Fig. 2. Op-amp - 741
The duty cycle of signal can be converted into a voltage by adding to the circuit buffers DD1.3 and DD1.4 and two integrators R2C6 and R3C5 (Fig. 2). This scheme can be used for measure capacitance or inductance. Changing the voltage at the output of op-amp is proportional to the change of the parameters C1L1 or C2L2.
This multivibrator was used for measure of small movements, with C1 = C2 = 680 pF, the coils L1 and L2 were wound on a frame with a diameter 8 mm and with small ferrite rods inside, each coil contained 40 turns of copper enameled wire 0.3 mm in diameter (AWG 28), the one of ferrite rod is a sensor and it's moving freely in the frame (fig. 3), the operating frequency is about 1 MHz, supply voltage - 12V. If you will move both ferrite rods simultaneously, then you obtain a differential sensor.
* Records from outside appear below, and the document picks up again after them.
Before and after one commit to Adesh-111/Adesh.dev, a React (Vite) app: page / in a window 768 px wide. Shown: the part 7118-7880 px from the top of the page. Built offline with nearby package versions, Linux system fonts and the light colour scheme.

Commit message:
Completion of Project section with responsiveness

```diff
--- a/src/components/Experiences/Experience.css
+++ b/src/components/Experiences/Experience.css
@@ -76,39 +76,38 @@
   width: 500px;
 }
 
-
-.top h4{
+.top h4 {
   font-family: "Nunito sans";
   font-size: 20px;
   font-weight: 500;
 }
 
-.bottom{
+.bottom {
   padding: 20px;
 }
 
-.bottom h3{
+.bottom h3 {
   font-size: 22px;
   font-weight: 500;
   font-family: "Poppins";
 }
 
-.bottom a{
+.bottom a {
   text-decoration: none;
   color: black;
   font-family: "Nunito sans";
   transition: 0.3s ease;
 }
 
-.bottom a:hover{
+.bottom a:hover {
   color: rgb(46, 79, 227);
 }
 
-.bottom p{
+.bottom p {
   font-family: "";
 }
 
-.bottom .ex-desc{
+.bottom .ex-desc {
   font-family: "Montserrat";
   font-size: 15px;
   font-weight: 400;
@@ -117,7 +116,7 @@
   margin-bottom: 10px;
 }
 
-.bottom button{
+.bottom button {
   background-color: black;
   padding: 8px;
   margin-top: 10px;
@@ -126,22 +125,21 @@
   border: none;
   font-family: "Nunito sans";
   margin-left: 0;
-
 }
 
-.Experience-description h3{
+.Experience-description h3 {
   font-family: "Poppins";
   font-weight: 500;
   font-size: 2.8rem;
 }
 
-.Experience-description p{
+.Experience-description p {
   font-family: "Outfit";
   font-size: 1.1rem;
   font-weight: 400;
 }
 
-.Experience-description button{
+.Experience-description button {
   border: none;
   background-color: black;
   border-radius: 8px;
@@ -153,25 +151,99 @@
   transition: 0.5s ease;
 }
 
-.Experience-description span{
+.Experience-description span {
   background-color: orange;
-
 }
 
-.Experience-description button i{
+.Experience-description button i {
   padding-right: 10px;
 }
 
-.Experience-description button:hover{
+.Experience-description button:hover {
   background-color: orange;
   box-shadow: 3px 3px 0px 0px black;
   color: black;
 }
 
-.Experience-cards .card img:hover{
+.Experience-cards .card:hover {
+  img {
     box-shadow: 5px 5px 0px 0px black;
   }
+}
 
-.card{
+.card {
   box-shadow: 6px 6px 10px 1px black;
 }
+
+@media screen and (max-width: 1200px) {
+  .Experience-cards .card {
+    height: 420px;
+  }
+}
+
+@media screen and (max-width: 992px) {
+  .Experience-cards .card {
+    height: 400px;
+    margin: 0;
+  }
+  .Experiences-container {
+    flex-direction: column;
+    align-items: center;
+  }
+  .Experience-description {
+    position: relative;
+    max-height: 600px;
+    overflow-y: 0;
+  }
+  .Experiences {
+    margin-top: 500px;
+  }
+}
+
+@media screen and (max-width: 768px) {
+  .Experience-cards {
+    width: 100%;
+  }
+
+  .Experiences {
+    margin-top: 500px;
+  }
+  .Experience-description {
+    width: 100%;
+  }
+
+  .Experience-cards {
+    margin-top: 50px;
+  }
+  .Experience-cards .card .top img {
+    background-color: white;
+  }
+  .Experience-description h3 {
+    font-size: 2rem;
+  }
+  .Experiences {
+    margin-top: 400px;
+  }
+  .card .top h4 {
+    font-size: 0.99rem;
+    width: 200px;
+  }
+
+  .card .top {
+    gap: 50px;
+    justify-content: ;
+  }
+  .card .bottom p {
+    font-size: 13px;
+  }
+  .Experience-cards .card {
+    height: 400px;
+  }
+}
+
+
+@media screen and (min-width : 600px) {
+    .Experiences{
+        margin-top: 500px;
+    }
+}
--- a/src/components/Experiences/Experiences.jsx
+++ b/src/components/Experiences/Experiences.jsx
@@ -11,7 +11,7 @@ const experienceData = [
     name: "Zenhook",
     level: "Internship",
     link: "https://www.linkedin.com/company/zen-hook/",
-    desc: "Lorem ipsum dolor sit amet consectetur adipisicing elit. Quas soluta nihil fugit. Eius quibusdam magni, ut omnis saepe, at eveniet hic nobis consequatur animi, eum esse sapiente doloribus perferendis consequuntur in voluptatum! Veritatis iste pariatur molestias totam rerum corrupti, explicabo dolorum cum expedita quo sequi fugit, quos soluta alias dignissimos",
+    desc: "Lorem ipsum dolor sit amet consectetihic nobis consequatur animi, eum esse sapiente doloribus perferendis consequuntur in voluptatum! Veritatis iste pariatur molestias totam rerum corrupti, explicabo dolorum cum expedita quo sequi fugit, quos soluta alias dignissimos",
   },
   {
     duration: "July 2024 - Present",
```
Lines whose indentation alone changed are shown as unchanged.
The output of the operational amplifier can be connected to a varicap (Fig. 4), which is connected to the upper terminal of the coil L1 to create a negative feedback - this is the circuit with automatic adjustment, the error signal could be taken from the output of the op amp.